- Work order
For each line below that includes the word "ipynb", make a copy.

- Provided data
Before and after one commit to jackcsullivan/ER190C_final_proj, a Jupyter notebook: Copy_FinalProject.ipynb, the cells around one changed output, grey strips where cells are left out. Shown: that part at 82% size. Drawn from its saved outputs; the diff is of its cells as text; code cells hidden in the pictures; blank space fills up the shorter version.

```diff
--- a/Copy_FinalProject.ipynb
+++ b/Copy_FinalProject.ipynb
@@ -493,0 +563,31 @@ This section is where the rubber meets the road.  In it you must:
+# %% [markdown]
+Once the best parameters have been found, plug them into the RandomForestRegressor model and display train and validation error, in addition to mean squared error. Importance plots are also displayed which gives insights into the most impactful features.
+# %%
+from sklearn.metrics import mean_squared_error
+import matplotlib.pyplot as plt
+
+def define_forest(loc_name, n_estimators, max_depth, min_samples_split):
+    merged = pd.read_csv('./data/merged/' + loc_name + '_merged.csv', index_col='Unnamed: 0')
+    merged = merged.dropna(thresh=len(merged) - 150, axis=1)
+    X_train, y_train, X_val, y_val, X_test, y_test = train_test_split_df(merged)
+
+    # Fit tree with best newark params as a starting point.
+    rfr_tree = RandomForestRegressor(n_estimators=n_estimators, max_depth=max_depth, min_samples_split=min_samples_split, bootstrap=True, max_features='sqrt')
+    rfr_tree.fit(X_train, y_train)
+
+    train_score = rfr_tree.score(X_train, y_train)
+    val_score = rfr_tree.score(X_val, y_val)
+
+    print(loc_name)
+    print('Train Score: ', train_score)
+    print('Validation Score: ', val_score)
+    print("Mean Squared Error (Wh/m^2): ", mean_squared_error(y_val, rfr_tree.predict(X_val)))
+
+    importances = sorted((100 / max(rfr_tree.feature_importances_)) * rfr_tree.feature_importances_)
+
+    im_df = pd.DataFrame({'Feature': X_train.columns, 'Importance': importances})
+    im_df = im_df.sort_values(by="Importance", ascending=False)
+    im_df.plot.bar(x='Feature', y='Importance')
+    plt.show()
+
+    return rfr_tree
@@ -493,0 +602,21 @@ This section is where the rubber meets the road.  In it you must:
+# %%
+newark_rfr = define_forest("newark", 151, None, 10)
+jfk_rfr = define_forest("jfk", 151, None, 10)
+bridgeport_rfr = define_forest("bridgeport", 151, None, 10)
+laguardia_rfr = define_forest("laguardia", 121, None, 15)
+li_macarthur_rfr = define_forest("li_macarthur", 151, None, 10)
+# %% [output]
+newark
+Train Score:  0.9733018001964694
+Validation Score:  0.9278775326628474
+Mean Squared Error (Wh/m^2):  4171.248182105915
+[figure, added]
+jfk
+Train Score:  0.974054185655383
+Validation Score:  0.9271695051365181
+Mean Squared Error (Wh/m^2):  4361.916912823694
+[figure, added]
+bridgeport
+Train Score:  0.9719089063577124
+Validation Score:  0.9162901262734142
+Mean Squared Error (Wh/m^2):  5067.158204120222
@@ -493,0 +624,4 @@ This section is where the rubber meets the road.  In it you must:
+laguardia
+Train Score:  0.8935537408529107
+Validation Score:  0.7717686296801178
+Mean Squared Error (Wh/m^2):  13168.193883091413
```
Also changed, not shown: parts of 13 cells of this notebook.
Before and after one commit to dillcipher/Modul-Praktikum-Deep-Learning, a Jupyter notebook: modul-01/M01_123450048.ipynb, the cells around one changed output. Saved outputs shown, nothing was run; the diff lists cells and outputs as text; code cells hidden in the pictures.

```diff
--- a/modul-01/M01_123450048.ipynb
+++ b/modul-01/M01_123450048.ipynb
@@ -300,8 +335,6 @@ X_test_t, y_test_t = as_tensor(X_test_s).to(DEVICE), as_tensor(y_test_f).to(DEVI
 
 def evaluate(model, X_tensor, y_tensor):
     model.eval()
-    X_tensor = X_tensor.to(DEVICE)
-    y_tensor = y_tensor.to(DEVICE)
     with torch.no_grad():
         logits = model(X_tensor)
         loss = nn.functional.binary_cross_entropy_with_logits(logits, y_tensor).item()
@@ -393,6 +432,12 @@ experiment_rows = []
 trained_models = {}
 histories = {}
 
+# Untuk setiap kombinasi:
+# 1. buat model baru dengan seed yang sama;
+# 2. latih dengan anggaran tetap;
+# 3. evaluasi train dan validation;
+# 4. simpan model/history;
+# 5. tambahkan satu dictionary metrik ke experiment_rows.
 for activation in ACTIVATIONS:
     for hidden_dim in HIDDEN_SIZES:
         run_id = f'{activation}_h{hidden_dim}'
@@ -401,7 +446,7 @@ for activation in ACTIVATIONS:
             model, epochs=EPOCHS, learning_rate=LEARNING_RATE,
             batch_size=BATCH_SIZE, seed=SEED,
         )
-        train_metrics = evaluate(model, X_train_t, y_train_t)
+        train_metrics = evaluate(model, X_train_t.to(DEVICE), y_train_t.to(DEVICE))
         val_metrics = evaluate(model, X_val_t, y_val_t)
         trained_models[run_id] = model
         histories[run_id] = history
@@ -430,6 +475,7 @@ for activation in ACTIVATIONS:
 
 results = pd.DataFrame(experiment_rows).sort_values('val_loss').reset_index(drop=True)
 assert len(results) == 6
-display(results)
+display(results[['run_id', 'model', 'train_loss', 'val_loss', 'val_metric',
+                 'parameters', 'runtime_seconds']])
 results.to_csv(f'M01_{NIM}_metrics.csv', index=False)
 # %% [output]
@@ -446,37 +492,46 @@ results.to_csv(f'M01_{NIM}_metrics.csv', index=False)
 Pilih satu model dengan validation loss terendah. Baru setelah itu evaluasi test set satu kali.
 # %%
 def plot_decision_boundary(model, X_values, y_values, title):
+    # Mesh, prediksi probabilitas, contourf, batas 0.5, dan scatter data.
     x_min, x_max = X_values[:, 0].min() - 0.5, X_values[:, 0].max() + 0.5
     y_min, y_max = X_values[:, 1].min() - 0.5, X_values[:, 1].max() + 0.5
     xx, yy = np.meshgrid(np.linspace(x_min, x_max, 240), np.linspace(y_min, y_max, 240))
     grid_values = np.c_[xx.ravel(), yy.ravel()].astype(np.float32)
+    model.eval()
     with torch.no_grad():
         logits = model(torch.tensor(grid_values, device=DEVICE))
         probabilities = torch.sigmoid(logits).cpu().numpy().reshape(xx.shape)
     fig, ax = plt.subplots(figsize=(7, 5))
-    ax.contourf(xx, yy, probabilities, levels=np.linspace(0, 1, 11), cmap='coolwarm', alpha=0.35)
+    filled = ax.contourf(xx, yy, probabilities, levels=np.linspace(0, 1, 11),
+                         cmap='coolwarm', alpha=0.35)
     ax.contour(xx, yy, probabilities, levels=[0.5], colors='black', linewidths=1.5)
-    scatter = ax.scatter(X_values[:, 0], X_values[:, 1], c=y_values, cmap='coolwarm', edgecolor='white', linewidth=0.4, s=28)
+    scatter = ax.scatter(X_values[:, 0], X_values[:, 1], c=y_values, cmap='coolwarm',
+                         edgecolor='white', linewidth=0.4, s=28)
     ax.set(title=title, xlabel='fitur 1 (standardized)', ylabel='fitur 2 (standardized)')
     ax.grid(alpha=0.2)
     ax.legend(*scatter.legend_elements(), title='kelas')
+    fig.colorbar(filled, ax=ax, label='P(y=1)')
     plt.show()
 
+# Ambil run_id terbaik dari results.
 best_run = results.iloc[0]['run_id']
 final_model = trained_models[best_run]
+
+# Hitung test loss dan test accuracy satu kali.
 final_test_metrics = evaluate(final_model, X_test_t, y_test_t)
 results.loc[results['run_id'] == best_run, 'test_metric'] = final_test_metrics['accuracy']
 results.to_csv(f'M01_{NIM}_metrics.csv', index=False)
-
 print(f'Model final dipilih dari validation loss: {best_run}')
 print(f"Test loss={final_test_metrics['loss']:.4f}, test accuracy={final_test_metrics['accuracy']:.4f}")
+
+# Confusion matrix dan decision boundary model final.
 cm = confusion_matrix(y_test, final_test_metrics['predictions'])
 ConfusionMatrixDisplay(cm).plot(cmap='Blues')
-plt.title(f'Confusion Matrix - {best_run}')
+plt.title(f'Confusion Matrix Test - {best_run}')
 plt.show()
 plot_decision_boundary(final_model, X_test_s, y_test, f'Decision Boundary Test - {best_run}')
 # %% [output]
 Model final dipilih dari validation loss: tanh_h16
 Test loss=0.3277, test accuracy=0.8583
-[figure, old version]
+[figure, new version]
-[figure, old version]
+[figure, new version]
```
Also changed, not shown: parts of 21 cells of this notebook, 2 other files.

- Worked solution
Before and after one commit to jackcsullivan/ER190C_final_proj, a Jupyter notebook: Copy_FinalProject.ipynb, the cells around one changed output, grey strips where cells are left out. Shown: that part at 82% size. Drawn from its saved outputs; the diff is of its cells as text; code cells hidden in the pictures; blank space fills up the shorter version.
--- a/Copy_FinalProject.ipynb
+++ b/Copy_FinalProject.ipynb
Before and after one commit to dillcipher/Modul-Praktikum-Deep-Learning, a Jupyter notebook: modul-01/M01_123450048.ipynb, the cells around one changed output. Saved outputs shown, nothing was run; the diff lists cells and outputs as text; code cells hidden in the pictures.
--- a/modul-01/M01_123450048.ipynb
+++ b/modul-01/M01_123450048.ipynb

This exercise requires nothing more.